Go through the records below and copy out every line holding "What".

• • • • • • •

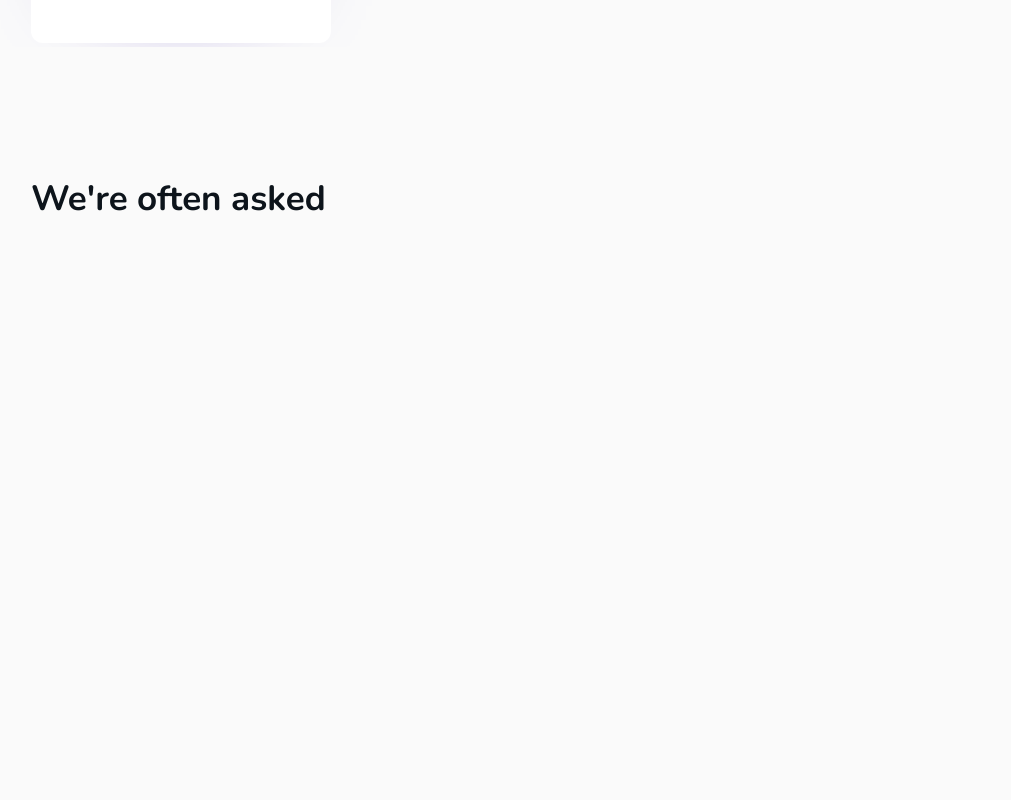
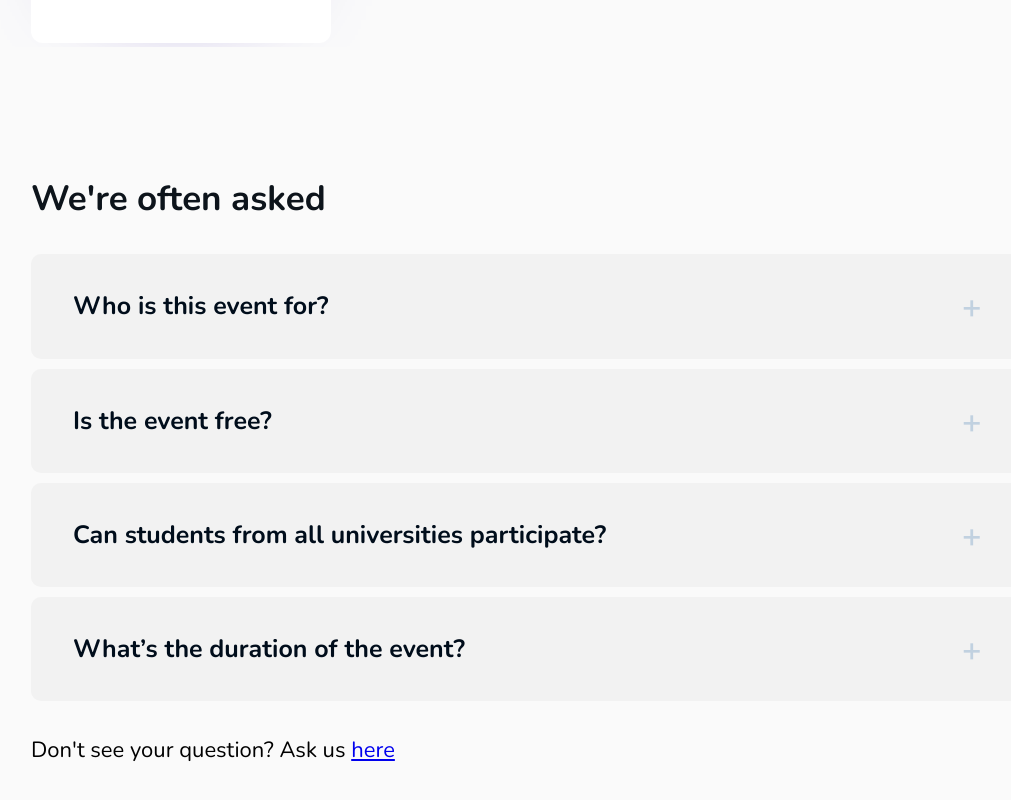
Before and after one commit to PharmaHacks/official-website-2022, a React (Create React App) app: page / in a window 1280 px wide. Shown: the part 2154-2954 px from the top of the page, without its empty margins (97-1108 px from the left). Built offline with nearby package versions, Linux system fonts and the light colour scheme.

Commit message:
Added accordion component to FAQ section

```diff
--- /dev/null
+++ b/src/components/AccordionItem.jsx
@@ -0,0 +1,32 @@
+import React from 'react';
+import '../styles/accordion.css';
+
+export default class AccordionItem extends React.Component{
+    constructor(props) {
+        super(props)
+        this.toggleActive= this.toggleActive.bind(this);
+    }
+
+    state = {
+        active : false,
+    }
+
+    toggleActive() {
+        const curState = this.state.active;
+        console.log(this.state.active)
+        this.setState({ active: !curState });
+    }
+
+    render() {
+        return(
+            <>
+                <div className={this.state.active ? 'accordion-container-long': 'accordion-container-short'} onClick={this.toggleActive}>
+                    <div className="accordion-title">{this.props.title}</div>
+                    <div className={this.state.active ? 'accordion-text': 'accordion-text-hidden'}>
+                        {this.props.text}
+                    </div>
+                </div>
+            </>
+        )
+    }
+}
--- a/src/containers/FAQ.jsx
+++ b/src/containers/FAQ.jsx
@@ -1,65 +1,20 @@
 import React from 'react';
-// import { Accordion } from 'react-bootstrap-accordion';
-// import 'react-bootstrap-accordion/dist/index.css'
+import AccordionItem from '../components/AccordionItem';
 import '../styles/FAQ.css';
 
 export default class About extends React.Component{
-    // constructor(props) {
-    //     super(props);
-    //     var acc = document.getElementsByClassName("accordion");
-    //     var i;
-
-    //     for (i = 0; i < acc.length; i++) {
-    //     acc[i].addEventListener("click", function() {
-    //         this.classList.toggle("active");
-    //         var panel = this.nextElementSibling;
-    //         if (panel.style.maxHeight) {
-    //         panel.style.maxHeight = null;
-    //         } else {
-    //         panel.style.maxHeight = panel.scrollHeight + "px";
-    //         }
-    //     });
-    //     }
-    // }
     render(){
         return(
         <div className="faq-container">
             <div className="faq-title">We're often asked</div>
-            {/* <Accordion title="Who is this event for?">
-                Lorem ipsum...
-            </Accordion>
-            <Accordion title="Who is this event for?">
-                Lorem ipsum...
-            </Accordion>
-            <Accordion title="Who is this event for?">
-                Lorem ipsum...
-            </Accordion> */}
-            {/*
-            <div className="faq-eventDescriptionContainer">
-                <div className="faq-eventDescriptionTitle">Who is this event for?</div>
-                <div className="faq-eventDescriptionText">Lorem ipsum dolor sit amet, consectetur adipiscing elit, sed do eiusmod tempor incididunt ut labore et dolore magna aliqua. Ut enim ad minim veniam, quis nostrud exercitation ullamco laboris nisi ut aliquip ex ea commodo consequat. Duis aute irure dolor in reprehenderit in</div>
-            </div>
-            <button className="accordion">Who is this event for?</button>
-            <div class="panel">
-            <p>Lorem ipsum...</p>
-            </div>
 
-            <button className="accordion">Is the event free?</button>
-            <div class="panel">
-            <p>Lorem ipsum...</p>
-            </div>
+            <AccordionItem title={"Who is this event for?"} text={"Lorem ipsum dolor sit amet, consectetur adipiscing elit, sed do eiusmod tempor incididunt ut labore et dolore magna aliqua. Ut enim ad minim veniam, quis nostrud exercitation ullamco laboris nisi ut aliquip ex ea commodo consequat. Duis aute irure dolor in reprehenderit in"} />
+            <AccordionItem title={"Is the event free?"} text={"Lorem ipsum dolor sit amet, consectetur adipiscing elit, sed do eiusmod tempor incididunt ut labore et dolore magna aliqua. Ut enim ad minim veniam, quis nostrud exercitation ullamco laboris nisi ut aliquip ex ea commodo consequat. Duis aute irure dolor in reprehenderit in"} />
+            <AccordionItem title={"Can students from all universities participate?"} text={"Lorem ipsum dolor sit amet, consectetur adipiscing elit, sed do eiusmod tempor incididunt ut labore et dolore magna aliqua. Ut enim ad minim veniam, quis nostrud exercitation ullamco laboris nisi ut aliquip ex ea commodo consequat. Duis aute irure dolor in reprehenderit in"} />
+            <AccordionItem title={"What’s the duration of the event?"} text={"Lorem ipsum dolor sit amet, consectetur adipiscing elit, sed do eiusmod tempor incididunt ut labore et dolore magna aliqua. Ut enim ad minim veniam, quis nostrud exercitation ullamco laboris nisi ut aliquip ex ea commodo consequat. Duis aute irure dolor in reprehenderit in"} />
 
-            <button className="accordion">Can students from all universities participate?</button>
-            <div class="panel">
-            <p>Lorem ipsum...</p>
-            </div>
+            <div className="faq-additional">Don't see your question? Ask us <a href="#!!">here</a></div>
 
-            <button class="accordion">What's the duration of the event?</button>
-            <div class="panel">
-            <p>Lorem ipsum...</p>
-            </div>
-            <div className="faq-additional">Don't see your question? Ask us <a href="#!!">here</a></div>
-            */}
         </div>
     )}
 }
--- a/src/styles/FAQ.css
+++ b/src/styles/FAQ.css
@@ -17,57 +17,24 @@
   margin-bottom: 31px;
 }
 
-.faq-eventDescriptionContainer {
-  background: #ffffff;
-  padding: 42px 76px 46px 45px;
-  box-shadow: 0px 0px 20px rgba(0, 0, 0, 0.1);
-  border-radius: 10px;
-}
-
-.faq-eventDescriptionTitle {
+/* Style the buttons that are used to open and close the accordion panel */
+.accordion {
   font-family: Nunito;
   font-weight: 600;
   font-size: 25px;
-  line-height: 34px;
-  text-align: left;
-
+  line-height: 34.1px;
+  background-color: rgba(196, 196, 196, 0.15);
   color: #000d1b;
-}
-
-.faq-eventDescriptionText {
-  font-family: Nunito;
-  font-weight: 400;
-  font-size: 20px;
-  line-height: 27px;
-  text-align: left;
-  margin-top: 13px;
-  color: #000d1b;
-}
-
-/* Style the buttons that are used to open and close the accordion panel */
-.accordion-item {
-  height: 100px;
-  align-items: center;
-  background-color: #f2f2f2;
-  color: #000d1b;
-  /* cursor: pointer; */
-  /* padding: 35px;
-  padding-left: 42px; */
+  cursor: pointer;
+  padding: 35px;
+  padding-left: 42px;
   width: 100%;
   text-align: left;
   border-radius: 10px;
   margin-top: 10px;
-  /* border: none;
-  outline: none; */
+  border: none;
+  outline: none;
   transition: 0.4s;
-}
-
-.accordion-button {
-  font-family: Nunito;
-  font-weight: 600;
-  font-size: 25px;
-  line-height: 34.1px;
-  background-color: #f2f2f2;
 }
 
 /* Add a background color to the button if it is clicked on (add the .active class with JS), and when you move the mouse over it (hover) */
--- /dev/null
+++ b/src/styles/accordion.css
@@ -0,0 +1,59 @@
+.accordion-title {
+  font-family: Nunito;
+  font-weight: 600;
+  font-size: 25px;
+  line-height: 34.1px;
+  color: #000d1b;
+}
+
+.accordion-container-long {
+  background-color: white;
+  cursor: pointer;
+  padding: 35px 72px 35px 42px;
+  text-align: left;
+  border-radius: 10px;
+  margin-top: 10px;
+  border: none;
+  list-style: none;
+  box-shadow: 0px 0px 20px rgba(0, 0, 0, 0.1);
+}
+
+.accordion-container-short {
+  background-color: rgba(196, 196, 196, 0.15);
+  cursor: pointer;
+  text-align: left;
+  border-radius: 10px;
+  margin-top: 10px;
+  border: none;
+  padding: 35px 72px 35px 42px;
+}
+
+.accordion-container-short:before {
+  content: "\002B"; /* Unicode character for "plus" sign (+) */
+  font-size: 34px;
+  color: #c1d1e0;
+  float: right;
+  margin-left: 5px;
+  line-height: 34.1px;
+  border: none;
+}
+
+.accordion-container-short:hover {
+  background-color: #ccc;
+}
+
+.accordion-text {
+  font-family: Nunito;
+  font-weight: 400;
+  font-size: 20px;
+  line-height: 27px;
+  text-align: left;
+  margin-top: 13px;
+  color: #000d1b;
+  background-color: white;
+}
+
+.accordion-text-hidden {
+  visibility: hidden;
+  height: 0px;
+}
```
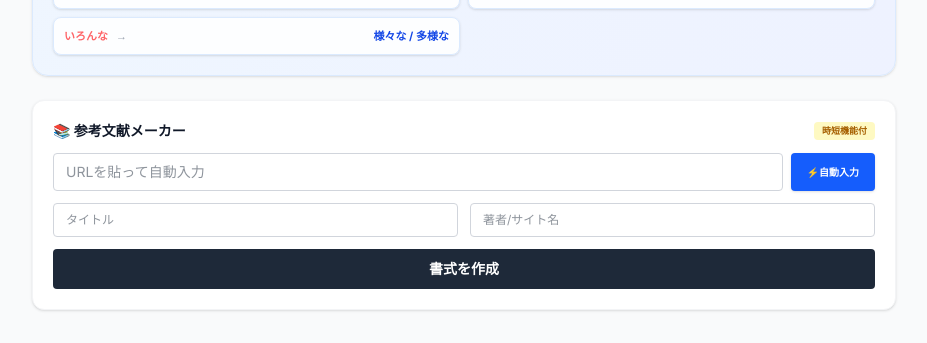
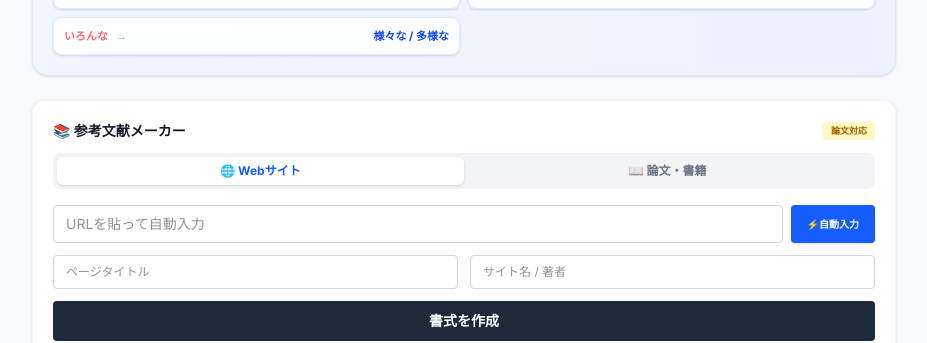
Before and after one commit to halnaoyahirose0113-lang/report-counter, a Next.js app: page / in a window 1280 px wide. Shown: the part 940-1283 px from the top of the page, without its empty margins (176-1103 px from the left). Built offline with nearby package versions, Linux system fonts and the light colour scheme.

Commit message:
Add paper citation mode

```diff
--- a/app/page.tsx
+++ b/app/page.tsx
@@ -8,7 +8,19 @@ export default function Home() {
   // --- 状態管理 ---
   const [text, setText] = useState('');
   const [excludeReferences, setExcludeReferences] = useState(false);
-  const [refData, setRefData] = useState({ title: '', author: '', url: '' });
+
+  // 👇 参考文献用データの拡張（論文対応）
+  const [citationType, setCitationType] = useState<'web' | 'paper'>('web'); // 'web' or 'paper'
+  const [refData, setRefData] = useState({
+    title: '',
+    author: '',
+    url: '',
+    journal: '', // 掲載誌名・出版社
+    pubYear: '', // 発行年
+    vol: '',     // 巻数
+    pages: ''    // ページ数
+  });
+
   const [generatedRef, setGeneratedRef] = useState('');
   const [isSaved, setIsSaved] = useState(false);
   const [isAnalyzing, setIsAnalyzing] = useState(false);
@@ -164,9 +176,19 @@ export default function Home() {
   };
 
   const handleGenerateRef = () => {
+    let result = '';
+
+    if (citationType === 'web') {
+      // 🌐 Webサイトモード
       const date = new Date();
       const today = `${date.getFullYear()}年${date.getMonth() + 1}月${date.getDate()}日`;
-    const result = `${refData.author ? refData.author + '. ' : ''}『${refData.title}』. (参照 ${today}), ${refData.url}`;
+      result = `${refData.author ? refData.author + '. ' : ''}“${refData.title}”. (参照 ${today}), ${refData.url}`;
+    } else {
+      // 📖 論文・書籍モード
+      // 一般的な形式：著者名. "タイトル". 掲載誌/出版社. 発行年, 巻(号), p.開始-終了.
+      result = `${refData.author ? refData.author + '. ' : ''}“${refData.title}”. ${refData.journal ? refData.journal + '. ' : ''}${refData.pubYear}${refData.vol ? ', ' + refData.vol : ''}${refData.pages ? ', p.' + refData.pages : ''}.`;
+    }
+
     setGeneratedRef(result);
   };
 
@@ -363,23 +385,63 @@ export default function Home() {
           </div>
         </section>
 
-        {/* 📚 参考文献メーカー */}
+        {/* 📚 参考文献メーカー（論文対応版） */}
         <section className={`rounded-xl shadow-sm border p-5 ${theme.card}`}>
           <div className="flex items-center justify-between mb-3">
              <h2 className={`text-sm font-bold flex items-center gap-2 ${theme.cardText}`}>📚 参考文献メーカー</h2>
-             <span className="text-[9px] bg-yellow-100 text-yellow-700 px-2 py-0.5 rounded font-bold">時短機能付</span>
+             <span className="text-[9px] bg-yellow-100 text-yellow-700 px-2 py-0.5 rounded font-bold">論文対応</span>
           </div>
+
+          {/* モード切替タブ */}
+          <div className="flex bg-gray-100 p-1 rounded-lg mb-4">
+            <button
+              onClick={() => setCitationType('web')}
+              className={`flex-1 py-1.5 text-xs font-bold rounded-md transition-all ${citationType === 'web' ? 'bg-white text-blue-600 shadow-sm' : 'text-gray-500 hover:text-gray-700'}`}
+            >
+              🌐 Webサイト
+            </button>
+            <button
+              onClick={() => setCitationType('paper')}
+              className={`flex-1 py-1.5 text-xs font-bold rounded-md transition-all ${citationType === 'paper' ? 'bg-white text-blue-600 shadow-sm' : 'text-gray-500 hover:text-gray-700'}`}
+            >
+              📖 論文・書籍
+            </button>
+          </div>
+
           <div className="space-y-3">
+            {/* 🌐 Webサイト用入力フォーム */}
+            {citationType === 'web' && (
+              <>
                 <div className="flex gap-2">
                   <input type="text" placeholder="URLを貼って自動入力" className={`flex-1 border rounded px-3 py-2 text-sm outline-none ${theme.input}`} value={refData.url} onChange={(e) => setRefData({...refData, url: e.target.value})} />
-              <button onClick={handleAutoFill} disabled={isAnalyzing} className="bg-blue-600 text-white text-[10px] font-bold px-4 py-2 rounded shadow-sm hover:bg-blue-700 transition-colors">{isAnalyzing ? "解析中" : "⚡自動入力"}</button>
+                  <button onClick={handleAutoFill} disabled={isAnalyzing} className="bg-blue-600 text-white text-[10px] font-bold px-4 py-2 rounded shadow-sm hover:bg-blue-700 transition-colors shrink-0">{isAnalyzing ? "解析中" : "⚡自動入力"}</button>
                 </div>
                 <div className="grid grid-cols-2 gap-3">
-              <input type="text" placeholder="タイトル" className={`border rounded px-3 py-2 text-xs outline-none ${theme.input}`} value={refData.title} onChange={(e) => setRefData({...refData, title: e.target.value})} />
-              <input type="text" placeholder="著者/サイト名" className={`border rounded px-3 py-2 text-xs outline-none ${theme.input}`} value={refData.author} onChange={(e) => setRefData({...refData, author: e.target.value})} />
+                  <input type="text" placeholder="ページタイトル" className={`border rounded px-3 py-2 text-xs outline-none ${theme.input}`} value={refData.title} onChange={(e) => setRefData({...refData, title: e.target.value})} />
+                  <input type="text" placeholder="サイト名 / 著者" className={`border rounded px-3 py-2 text-xs outline-none ${theme.input}`} value={refData.author} onChange={(e) => setRefData({...refData, author: e.target.value})} />
                 </div>
+              </>
+            )}
+
+            {/* 📖 論文用入力フォーム */}
+            {citationType === 'paper' && (
+              <>
+                <div className="grid grid-cols-2 gap-3">
+                   <input type="text" placeholder="論文・書籍タイトル" className={`col-span-2 border rounded px-3 py-2 text-xs outline-none ${theme.input}`} value={refData.title} onChange={(e) => setRefData({...refData, title: e.target.value})} />
+                   <input type="text" placeholder="著者名 (例: 山田 太郎)" className={`border rounded px-3 py-2 text-xs outline-none ${theme.input}`} value={refData.author} onChange={(e) => setRefData({...refData, author: e.target.value})} />
+                   <input type="text" placeholder="掲載誌名・出版社" className={`border rounded px-3 py-2 text-xs outline-none ${theme.input}`} value={refData.journal} onChange={(e) => setRefData({...refData, journal: e.target.value})} />
+                   <div className="grid grid-cols-3 col-span-2 gap-2">
+                      <input type="text" placeholder="発行年 (例: 2024)" className={`border rounded px-2 py-2 text-xs outline-none ${theme.input}`} value={refData.pubYear} onChange={(e) => setRefData({...refData, pubYear: e.target.value})} />
+                      <input type="text" placeholder="巻(号) (例: 12(3))" className={`border rounded px-2 py-2 text-xs outline-none ${theme.input}`} value={refData.vol} onChange={(e) => setRefData({...refData, vol: e.target.value})} />
+                      <input type="text" placeholder="ページ (例: 12-24)" className={`border rounded px-2 py-2 text-xs outline-none ${theme.input}`} value={refData.pages} onChange={(e) => setRefData({...refData, pages: e.target.value})} />
+                   </div>
+                </div>
+              </>
+            )}
+
             <button onClick={handleGenerateRef} className={`w-full text-white text-sm font-bold py-2.5 rounded transition-colors ${isDarkMode ? 'bg-gray-600 hover:bg-gray-500' : 'bg-gray-800 hover:bg-gray-900'}`}>書式を作成</button>
           </div>
+
           {generatedRef && (
             <div className={`mt-3 p-3 border border-dashed rounded text-[11px] flex justify-between items-center ${isDarkMode ? 'bg-gray-700 border-gray-600 text-gray-200' : 'bg-gray-50 border-gray-300 text-gray-700'}`}>
               <code className="truncate mr-4">{generatedRef}</code>
```
Lines whose indentation alone changed are shown as unchanged.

• • • • • • •

▶ _Answer to the exercise_
+            <AccordionItem title={"What’s the duration of the event?"} text={"Lorem ipsum dolor sit amet, consectetur adipiscing elit, sed do eiusmod tempor incididunt ut labore et dolore magna aliqua. Ut enim ad minim veniam, quis nostrud exercitation ullamco laboris nisi ut aliquip ex ea commodo consequat. Duis aute irure dolor in reprehenderit in"} />
-            <button class="accordion">What's the duration of the event?</button>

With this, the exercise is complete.